Bill 21, the laicity law introduced last week by the Coalition Avenir Quebec (CAQ), is as bad as many Canadian Jews feared. As Janice Arnold reports in this week’s CJN, “under the proposed legislation, the public servants who cannot wear religious symbols on the job include police officers, prison guards, judges, Crown prosecutors, court security guards, teachers and principals in public elementary and high schools, park wardens and any public employees who carry a firearm.”
If the bill goes into effect, kippah-wearing Jews would be forced to choose between their jobs and expressing their religious beliefs (a “grandfather” clause will apply to those already employed in such positions).
Canadian Jews are rightfully disturbed by this apparent erosion of our freedom of religion. In Quebec, the Jewish community has voiced concern about the CAQ, and last week, the province’s Jewish leaders reiterated that worry. Rabbi Reuven Poupko, Quebec co-chair at the Centre for Israel and Jewish Affairs (CIJA), said his organization is “deeply opposed to the restriction and erosion of the freedom of religion of individuals in the name of secularism,” adding, “Our community believes that the secularism of the state is an institutional duty and not a personal one.” B’nai Brith Canada’s Harvey Levine put it a little more bluntly: “We believe (Bill 21) is a threat to the religious freedoms of Jews, Muslims, Sikhs and all visible religious groups in this province,” he said.
At this point, Bill 21 appears to have a relatively clear path to becoming law in Quebec. So what can Canadian Jews do about it? The first response should be for us to declare solidarity with our co-religionists in Quebec. They have been caught in the middle of the province’s religious accommodation debate for far too long, and now their apprehensions are being borne out. The Jews of Quebec deserve to know that we have their backs, and that we will do whatever we can to support them.
If you have friends or family in Quebec, especially in Montreal, where this legislation will have the most impact, give them a call or write a letter – tell them you’re thinking about them in this difficult time. Synagogue and day school leaders across the country would do well to reach out to their colleagues in Quebec, even institute pen pal campaigns (or whatever the digital equivalent is). We can make our voices heard in protest of this bill.

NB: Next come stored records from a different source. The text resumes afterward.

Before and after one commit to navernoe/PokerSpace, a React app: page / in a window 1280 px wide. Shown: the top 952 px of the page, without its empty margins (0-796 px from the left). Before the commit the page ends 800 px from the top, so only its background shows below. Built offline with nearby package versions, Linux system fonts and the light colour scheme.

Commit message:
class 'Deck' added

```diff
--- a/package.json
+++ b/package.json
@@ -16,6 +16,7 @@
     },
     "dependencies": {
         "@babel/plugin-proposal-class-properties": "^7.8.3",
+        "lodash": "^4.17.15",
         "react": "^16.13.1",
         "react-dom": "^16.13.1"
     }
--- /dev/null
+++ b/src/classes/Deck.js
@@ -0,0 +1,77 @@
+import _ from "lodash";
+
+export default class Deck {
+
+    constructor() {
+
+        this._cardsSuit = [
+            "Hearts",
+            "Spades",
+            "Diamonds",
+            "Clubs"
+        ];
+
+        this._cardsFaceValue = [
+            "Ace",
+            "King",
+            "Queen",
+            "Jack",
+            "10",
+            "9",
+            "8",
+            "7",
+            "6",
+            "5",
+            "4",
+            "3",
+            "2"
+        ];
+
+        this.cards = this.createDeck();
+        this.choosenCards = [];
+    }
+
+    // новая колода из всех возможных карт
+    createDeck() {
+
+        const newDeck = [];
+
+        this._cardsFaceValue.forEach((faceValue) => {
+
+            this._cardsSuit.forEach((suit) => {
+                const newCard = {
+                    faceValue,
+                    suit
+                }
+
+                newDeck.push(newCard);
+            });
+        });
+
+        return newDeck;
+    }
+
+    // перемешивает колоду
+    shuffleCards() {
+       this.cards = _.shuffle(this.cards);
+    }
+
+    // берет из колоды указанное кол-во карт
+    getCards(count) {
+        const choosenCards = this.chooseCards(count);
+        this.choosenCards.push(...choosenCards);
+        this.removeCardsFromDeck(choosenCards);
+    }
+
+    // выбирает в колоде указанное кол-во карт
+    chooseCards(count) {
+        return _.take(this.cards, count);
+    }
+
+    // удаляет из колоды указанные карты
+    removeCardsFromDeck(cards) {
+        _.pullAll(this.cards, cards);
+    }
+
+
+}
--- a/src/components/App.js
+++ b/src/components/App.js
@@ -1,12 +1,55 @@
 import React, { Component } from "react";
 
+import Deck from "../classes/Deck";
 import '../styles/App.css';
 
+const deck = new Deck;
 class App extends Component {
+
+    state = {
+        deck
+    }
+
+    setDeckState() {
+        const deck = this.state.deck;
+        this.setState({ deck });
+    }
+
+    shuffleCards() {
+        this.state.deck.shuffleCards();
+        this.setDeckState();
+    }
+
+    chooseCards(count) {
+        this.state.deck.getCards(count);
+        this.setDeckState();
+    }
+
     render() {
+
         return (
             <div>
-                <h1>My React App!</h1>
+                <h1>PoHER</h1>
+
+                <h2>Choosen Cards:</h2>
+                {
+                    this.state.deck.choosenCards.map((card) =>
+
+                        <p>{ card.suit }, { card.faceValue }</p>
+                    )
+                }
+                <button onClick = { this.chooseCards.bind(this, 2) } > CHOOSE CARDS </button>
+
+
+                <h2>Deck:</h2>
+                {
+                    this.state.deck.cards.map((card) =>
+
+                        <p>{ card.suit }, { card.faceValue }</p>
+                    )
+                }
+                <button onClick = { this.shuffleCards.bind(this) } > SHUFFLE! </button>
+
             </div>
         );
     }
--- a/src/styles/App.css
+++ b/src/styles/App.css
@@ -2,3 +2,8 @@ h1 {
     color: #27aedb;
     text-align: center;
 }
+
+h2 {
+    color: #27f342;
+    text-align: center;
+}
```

One of the most disappointing aspects of Bill 21’s introduction thus far has been the relatively muted response by Canadian politicians. Whether they are consumed with that other ongoing Canadian political scandal or simply afraid of costing their party votes in the upcoming federal election – seeing as how a vast majority of Quebecers indicate they want the legislation – the paucity of opposition to the bill so far has been dispiriting. Our community, in conjunction with others similarly affected by Bill 21, needs to play a leading role in changing that.
Above all else, we must remember that this is Canada, and that we have a Charter of Rights and Freedoms to protect us. Let’s meet this action with the collected intelligence and knowledge of our community.